## INFORMATION

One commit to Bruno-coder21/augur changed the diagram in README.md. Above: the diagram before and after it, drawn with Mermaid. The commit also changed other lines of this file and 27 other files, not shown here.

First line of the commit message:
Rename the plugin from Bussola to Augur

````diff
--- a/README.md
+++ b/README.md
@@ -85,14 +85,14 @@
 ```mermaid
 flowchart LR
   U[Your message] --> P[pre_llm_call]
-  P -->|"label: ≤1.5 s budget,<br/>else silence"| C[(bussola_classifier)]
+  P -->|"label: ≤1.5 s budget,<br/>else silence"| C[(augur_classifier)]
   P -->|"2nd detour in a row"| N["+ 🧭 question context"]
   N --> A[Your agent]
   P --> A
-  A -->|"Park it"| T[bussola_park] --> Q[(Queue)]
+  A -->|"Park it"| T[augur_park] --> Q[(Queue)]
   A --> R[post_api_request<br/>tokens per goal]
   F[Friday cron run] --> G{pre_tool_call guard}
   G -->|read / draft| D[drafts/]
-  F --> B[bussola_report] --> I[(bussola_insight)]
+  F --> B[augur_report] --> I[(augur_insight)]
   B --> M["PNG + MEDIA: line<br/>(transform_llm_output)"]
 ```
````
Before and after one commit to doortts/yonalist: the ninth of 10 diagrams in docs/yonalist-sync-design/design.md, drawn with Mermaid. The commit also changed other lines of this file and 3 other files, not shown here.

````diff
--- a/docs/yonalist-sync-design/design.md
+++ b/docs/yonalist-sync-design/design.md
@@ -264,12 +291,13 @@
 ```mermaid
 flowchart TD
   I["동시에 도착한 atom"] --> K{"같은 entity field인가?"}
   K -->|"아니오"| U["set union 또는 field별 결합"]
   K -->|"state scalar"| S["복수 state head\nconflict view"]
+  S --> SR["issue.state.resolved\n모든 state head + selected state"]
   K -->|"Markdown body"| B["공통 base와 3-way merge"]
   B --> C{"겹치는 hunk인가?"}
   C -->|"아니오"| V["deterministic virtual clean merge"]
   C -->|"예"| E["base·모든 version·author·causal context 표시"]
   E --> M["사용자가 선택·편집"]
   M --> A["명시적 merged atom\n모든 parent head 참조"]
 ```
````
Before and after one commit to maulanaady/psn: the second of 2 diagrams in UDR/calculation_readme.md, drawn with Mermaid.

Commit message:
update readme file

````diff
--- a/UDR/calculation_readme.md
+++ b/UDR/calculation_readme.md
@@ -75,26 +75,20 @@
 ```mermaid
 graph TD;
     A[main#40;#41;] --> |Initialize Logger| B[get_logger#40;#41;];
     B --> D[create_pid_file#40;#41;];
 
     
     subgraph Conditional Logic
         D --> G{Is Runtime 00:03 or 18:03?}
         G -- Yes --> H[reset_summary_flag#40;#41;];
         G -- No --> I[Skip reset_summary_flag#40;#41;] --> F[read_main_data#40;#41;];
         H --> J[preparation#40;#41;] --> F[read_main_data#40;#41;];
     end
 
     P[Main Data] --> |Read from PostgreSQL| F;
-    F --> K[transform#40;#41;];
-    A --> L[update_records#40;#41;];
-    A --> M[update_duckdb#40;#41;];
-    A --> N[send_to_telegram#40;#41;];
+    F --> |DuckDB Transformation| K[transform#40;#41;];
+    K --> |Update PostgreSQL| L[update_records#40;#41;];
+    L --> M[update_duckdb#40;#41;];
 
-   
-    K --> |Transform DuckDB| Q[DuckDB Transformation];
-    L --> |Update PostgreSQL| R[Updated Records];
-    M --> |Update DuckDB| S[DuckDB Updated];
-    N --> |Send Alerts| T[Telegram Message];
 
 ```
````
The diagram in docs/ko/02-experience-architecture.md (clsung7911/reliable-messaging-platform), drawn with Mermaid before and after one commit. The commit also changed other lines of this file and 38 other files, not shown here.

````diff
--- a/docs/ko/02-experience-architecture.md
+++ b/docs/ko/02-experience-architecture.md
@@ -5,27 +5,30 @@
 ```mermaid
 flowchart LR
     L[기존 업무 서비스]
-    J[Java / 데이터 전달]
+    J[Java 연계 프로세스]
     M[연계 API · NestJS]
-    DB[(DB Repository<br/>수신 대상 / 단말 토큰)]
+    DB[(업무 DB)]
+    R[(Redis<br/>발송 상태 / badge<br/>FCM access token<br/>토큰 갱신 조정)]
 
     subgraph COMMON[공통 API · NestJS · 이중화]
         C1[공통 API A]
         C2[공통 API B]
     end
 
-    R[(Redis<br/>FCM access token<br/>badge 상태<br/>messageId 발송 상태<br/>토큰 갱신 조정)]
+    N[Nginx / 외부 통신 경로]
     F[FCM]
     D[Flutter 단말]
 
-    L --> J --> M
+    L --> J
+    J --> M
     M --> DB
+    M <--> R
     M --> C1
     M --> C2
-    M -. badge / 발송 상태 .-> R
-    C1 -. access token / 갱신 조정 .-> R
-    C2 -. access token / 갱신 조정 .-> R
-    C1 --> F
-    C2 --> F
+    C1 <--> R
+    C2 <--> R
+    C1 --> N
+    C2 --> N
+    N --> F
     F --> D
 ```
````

## INSTRUCTIONS TO FOLLOW
Set down the entire material again, exactly as it stands.

## ANSWER BOX
One commit to Bruno-coder21/augur changed the diagram in README.md. Above: the diagram before and after it, drawn with Mermaid. The commit also changed other lines of this file and 27 other files, not shown here.

First line of the commit message:
Rename the plugin from Bussola to Augur

````diff
--- a/README.md
+++ b/README.md
@@ -85,14 +85,14 @@
 ```mermaid
 flowchart LR
   U[Your message] --> P[pre_llm_call]
-  P -->|"label: ≤1.5 s budget,<br/>else silence"| C[(bussola_classifier)]
+  P -->|"label: ≤1.5 s budget,<br/>else silence"| C[(augur_classifier)]
   P -->|"2nd detour in a row"| N["+ 🧭 question context"]
   N --> A[Your agent]
   P --> A
-  A -->|"Park it"| T[bussola_park] --> Q[(Queue)]
+  A -->|"Park it"| T[augur_park] --> Q[(Queue)]
   A --> R[post_api_request<br/>tokens per goal]
   F[Friday cron run] --> G{pre_tool_call guard}
   G -->|read / draft| D[drafts/]
-  F --> B[bussola_report] --> I[(bussola_insight)]
+  F --> B[augur_report] --> I[(augur_insight)]
   B --> M["PNG + MEDIA: line<br/>(transform_llm_output)"]
 ```
````
Before and after one commit to doortts/yonalist: the ninth of 10 diagrams in docs/yonalist-sync-design/design.md, drawn with Mermaid. The commit also changed other lines of this file and 3 other files, not shown here.

````diff
--- a/docs/yonalist-sync-design/design.md
+++ b/docs/yonalist-sync-design/design.md
@@ -264,12 +291,13 @@
 ```mermaid
 flowchart TD
   I["동시에 도착한 atom"] --> K{"같은 entity field인가?"}
   K -->|"아니오"| U["set union 또는 field별 결합"]
   K -->|"state scalar"| S["복수 state head\nconflict view"]
+  S --> SR["issue.state.resolved\n모든 state head + selected state"]
   K -->|"Markdown body"| B["공통 base와 3-way merge"]
   B --> C{"겹치는 hunk인가?"}
   C -->|"아니오"| V["deterministic virtual clean merge"]
   C -->|"예"| E["base·모든 version·author·causal context 표시"]
   E --> M["사용자가 선택·편집"]
   M --> A["명시적 merged atom\n모든 parent head 참조"]
 ```
````
Before and after one commit to maulanaady/psn: the second of 2 diagrams in UDR/calculation_readme.md, drawn with Mermaid.

Commit message:
update readme file

````diff
--- a/UDR/calculation_readme.md
+++ b/UDR/calculation_readme.md
@@ -75,26 +75,20 @@
 ```mermaid
 graph TD;
     A[main#40;#41;] --> |Initialize Logger| B[get_logger#40;#41;];
     B --> D[create_pid_file#40;#41;];
 
     
     subgraph Conditional Logic
         D --> G{Is Runtime 00:03 or 18:03?}
         G -- Yes --> H[reset_summary_flag#40;#41;];
         G -- No --> I[Skip reset_summary_flag#40;#41;] --> F[read_main_data#40;#41;];
         H --> J[preparation#40;#41;] --> F[read_main_data#40;#41;];
     end
 
     P[Main Data] --> |Read from PostgreSQL| F;
-    F --> K[transform#40;#41;];
-    A --> L[update_records#40;#41;];
-    A --> M[update_duckdb#40;#41;];
-    A --> N[send_to_telegram#40;#41;];
+    F --> |DuckDB Transformation| K[transform#40;#41;];
+    K --> |Update PostgreSQL| L[update_records#40;#41;];
+    L --> M[update_duckdb#40;#41;];
 
-   
-    K --> |Transform DuckDB| Q[DuckDB Transformation];
-    L --> |Update PostgreSQL| R[Updated Records];
-    M --> |Update DuckDB| S[DuckDB Updated];
-    N --> |Send Alerts| T[Telegram Message];
 
 ```
````
The diagram in docs/ko/02-experience-architecture.md (clsung7911/reliable-messaging-platform), drawn with Mermaid before and after one commit. The commit also changed other lines of this file and 38 other files, not shown here.

````diff
--- a/docs/ko/02-experience-architecture.md
+++ b/docs/ko/02-experience-architecture.md
@@ -5,27 +5,30 @@
 ```mermaid
 flowchart LR
     L[기존 업무 서비스]
-    J[Java / 데이터 전달]
+    J[Java 연계 프로세스]
     M[연계 API · NestJS]
-    DB[(DB Repository<br/>수신 대상 / 단말 토큰)]
+    DB[(업무 DB)]
+    R[(Redis<br/>발송 상태 / badge<br/>FCM access token<br/>토큰 갱신 조정)]
 
     subgraph COMMON[공통 API · NestJS · 이중화]
         C1[공통 API A]
         C2[공통 API B]
     end
 
-    R[(Redis<br/>FCM access token<br/>badge 상태<br/>messageId 발송 상태<br/>토큰 갱신 조정)]
+    N[Nginx / 외부 통신 경로]
     F[FCM]
     D[Flutter 단말]
 
-    L --> J --> M
+    L --> J
+    J --> M
     M --> DB
+    M <--> R
     M --> C1
     M --> C2
-    M -. badge / 발송 상태 .-> R
-    C1 -. access token / 갱신 조정 .-> R
-    C2 -. access token / 갱신 조정 .-> R
-    C1 --> F
-    C2 --> F
+    C1 <--> R
+    C2 <--> R
+    C1 --> N
+    C2 --> N
+    N --> F
     F --> D
 ```
````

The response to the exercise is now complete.